One of the oldest roads in the United States, and probably the oldest still in use, is Santa Fe’s Canyon Road, an Indian trail in the 1300’s. “El Camino del Canyon” connected the Santa Fe pueblo and the pueblo at Pecos to the southeast. The road was used by woodcutters to bring firewood into town on their burros. In the 1920’s, a small community of artists took up residence along Canyon Road. Today, over one—hundred shops and galleries can be found along a seven— block length of this narrow road. Allow at least a half—day to explore Canyon Road. Start at the western end, where Canyon Road intersects with Paseo de Peralta, and walk eastward. Morning light casts strong shadows across doors that are mostly painted a traditional shade of blue. The muted earth tones of adobe walls accentuate the bright, contrasting colors of hanging ristras, or strings of red chili peppers. Window boxes filled with red geraniums reflect in the old glass of hand made windows. If you are searching for black—and—white images, look for simple patterns of light and shadow, and textures revealed by strong cross lighting.
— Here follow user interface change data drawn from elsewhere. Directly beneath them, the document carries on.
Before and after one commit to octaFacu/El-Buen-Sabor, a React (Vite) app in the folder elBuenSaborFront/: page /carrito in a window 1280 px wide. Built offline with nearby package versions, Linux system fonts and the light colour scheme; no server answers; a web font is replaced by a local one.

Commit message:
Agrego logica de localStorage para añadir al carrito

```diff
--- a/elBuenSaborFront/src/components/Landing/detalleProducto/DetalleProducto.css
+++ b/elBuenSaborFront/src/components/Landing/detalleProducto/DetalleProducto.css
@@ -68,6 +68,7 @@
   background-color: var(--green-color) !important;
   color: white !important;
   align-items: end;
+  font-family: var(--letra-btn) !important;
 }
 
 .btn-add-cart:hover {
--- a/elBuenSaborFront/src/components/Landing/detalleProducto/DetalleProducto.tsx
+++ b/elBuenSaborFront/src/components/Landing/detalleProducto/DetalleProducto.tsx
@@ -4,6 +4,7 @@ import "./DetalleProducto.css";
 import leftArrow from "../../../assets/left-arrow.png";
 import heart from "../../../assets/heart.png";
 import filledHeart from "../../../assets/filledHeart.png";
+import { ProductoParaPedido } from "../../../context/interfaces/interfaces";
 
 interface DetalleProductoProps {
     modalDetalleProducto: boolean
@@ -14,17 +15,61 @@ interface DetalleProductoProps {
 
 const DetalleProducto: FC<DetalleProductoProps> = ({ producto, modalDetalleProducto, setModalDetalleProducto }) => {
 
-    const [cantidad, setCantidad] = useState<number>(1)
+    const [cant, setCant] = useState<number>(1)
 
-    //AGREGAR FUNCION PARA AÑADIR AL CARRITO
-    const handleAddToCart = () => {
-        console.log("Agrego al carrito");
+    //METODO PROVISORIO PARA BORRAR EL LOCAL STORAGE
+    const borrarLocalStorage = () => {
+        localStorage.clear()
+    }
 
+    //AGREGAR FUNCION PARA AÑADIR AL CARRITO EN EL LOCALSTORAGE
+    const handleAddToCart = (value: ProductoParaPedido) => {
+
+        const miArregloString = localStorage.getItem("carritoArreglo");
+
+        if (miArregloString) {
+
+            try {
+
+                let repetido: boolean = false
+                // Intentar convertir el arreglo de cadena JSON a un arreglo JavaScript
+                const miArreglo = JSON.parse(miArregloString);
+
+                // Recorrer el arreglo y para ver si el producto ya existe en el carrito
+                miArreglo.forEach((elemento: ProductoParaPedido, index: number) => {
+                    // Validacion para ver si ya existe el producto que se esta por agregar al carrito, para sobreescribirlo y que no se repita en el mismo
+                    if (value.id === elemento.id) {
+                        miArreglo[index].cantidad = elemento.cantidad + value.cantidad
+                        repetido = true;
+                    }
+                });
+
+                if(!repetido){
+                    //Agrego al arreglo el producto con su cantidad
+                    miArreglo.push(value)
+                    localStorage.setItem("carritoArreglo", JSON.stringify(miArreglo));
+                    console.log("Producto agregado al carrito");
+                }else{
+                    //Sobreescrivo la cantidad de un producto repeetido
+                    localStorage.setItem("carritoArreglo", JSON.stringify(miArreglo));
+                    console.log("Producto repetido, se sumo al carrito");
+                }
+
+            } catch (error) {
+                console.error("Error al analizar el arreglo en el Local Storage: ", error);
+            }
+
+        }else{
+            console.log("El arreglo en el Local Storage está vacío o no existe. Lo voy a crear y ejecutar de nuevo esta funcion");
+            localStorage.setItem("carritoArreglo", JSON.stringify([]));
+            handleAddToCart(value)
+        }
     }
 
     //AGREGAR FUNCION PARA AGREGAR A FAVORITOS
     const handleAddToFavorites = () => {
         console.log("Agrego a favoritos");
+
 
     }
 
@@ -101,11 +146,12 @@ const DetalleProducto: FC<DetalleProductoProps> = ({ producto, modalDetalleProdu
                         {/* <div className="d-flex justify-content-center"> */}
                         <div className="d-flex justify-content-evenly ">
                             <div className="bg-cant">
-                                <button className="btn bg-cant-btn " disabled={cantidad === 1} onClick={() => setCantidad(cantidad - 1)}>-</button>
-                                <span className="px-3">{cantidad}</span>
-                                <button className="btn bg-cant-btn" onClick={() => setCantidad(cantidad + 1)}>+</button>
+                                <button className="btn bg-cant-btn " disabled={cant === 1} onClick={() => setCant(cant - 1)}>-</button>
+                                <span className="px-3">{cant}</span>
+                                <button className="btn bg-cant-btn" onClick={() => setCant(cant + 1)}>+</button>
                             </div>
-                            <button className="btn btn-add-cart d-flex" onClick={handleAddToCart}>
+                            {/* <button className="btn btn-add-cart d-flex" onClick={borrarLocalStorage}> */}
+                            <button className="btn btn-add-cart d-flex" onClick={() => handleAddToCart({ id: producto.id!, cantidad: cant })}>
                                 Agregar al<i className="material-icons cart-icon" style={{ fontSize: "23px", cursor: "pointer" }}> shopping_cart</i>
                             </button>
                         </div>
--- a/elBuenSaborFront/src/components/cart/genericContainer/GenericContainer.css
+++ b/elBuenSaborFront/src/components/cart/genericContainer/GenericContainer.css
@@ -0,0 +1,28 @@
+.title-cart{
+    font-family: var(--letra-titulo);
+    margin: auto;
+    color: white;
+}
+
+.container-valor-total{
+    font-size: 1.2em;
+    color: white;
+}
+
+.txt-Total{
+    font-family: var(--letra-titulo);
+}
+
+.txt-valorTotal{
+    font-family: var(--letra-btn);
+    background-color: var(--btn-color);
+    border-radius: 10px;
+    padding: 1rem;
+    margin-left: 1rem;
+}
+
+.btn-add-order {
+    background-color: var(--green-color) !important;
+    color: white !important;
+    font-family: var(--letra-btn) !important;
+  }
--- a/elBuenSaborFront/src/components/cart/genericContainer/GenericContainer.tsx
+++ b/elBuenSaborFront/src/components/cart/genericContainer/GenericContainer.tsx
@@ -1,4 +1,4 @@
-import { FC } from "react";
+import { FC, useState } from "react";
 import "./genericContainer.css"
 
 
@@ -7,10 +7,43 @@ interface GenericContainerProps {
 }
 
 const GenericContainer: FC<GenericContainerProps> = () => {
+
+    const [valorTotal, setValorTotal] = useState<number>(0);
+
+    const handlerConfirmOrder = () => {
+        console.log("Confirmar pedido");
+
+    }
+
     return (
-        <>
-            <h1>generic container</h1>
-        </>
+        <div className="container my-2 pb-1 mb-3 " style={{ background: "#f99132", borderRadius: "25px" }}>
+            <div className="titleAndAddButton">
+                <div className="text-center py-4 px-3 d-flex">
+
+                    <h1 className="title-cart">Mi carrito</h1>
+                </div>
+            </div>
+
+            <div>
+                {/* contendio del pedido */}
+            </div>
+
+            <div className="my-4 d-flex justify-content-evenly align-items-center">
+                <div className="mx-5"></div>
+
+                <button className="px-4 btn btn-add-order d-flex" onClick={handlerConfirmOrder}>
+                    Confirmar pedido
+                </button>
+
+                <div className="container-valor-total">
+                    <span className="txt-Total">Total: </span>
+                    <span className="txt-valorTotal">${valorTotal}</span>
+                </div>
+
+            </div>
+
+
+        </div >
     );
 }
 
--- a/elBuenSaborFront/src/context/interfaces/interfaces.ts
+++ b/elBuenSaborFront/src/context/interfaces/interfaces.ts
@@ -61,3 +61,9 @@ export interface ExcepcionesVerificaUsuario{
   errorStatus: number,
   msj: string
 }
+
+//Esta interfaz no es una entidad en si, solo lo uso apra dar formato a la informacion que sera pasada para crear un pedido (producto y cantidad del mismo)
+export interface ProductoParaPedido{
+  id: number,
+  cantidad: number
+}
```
Watch for hand made doors of weathered wood and brightly painted wood. Some doors open onto court yards and gardens of bright flowers, cactus, and weeds. Discover courtyards in full sun and others shaded by cottonwoods and Russian olive trees. Canyon Road is lined with expensive homes, designed to look like simple adobe haciendas. Most are surrounded by walled courtyards and tall cottonwood trees. These houses are often quite deceptive from the outside. These simple, mud—colored adobe homes of low rectangular shapes have been softly rounded by the hands of craftsmen working and building in an ancient style–the style that all of Santa Fe has adopted. Morning light illuminates only half the scenes along Canyon Road. Return in the late afternoon and walk the other side of the road. One of my favorite spots is the old gate on the southwest corner of Canyon and Delgato Roads. If you find a car parked in front of your favorite spot, come back later in the day and try again.
Notes and images from Bob Hitchman.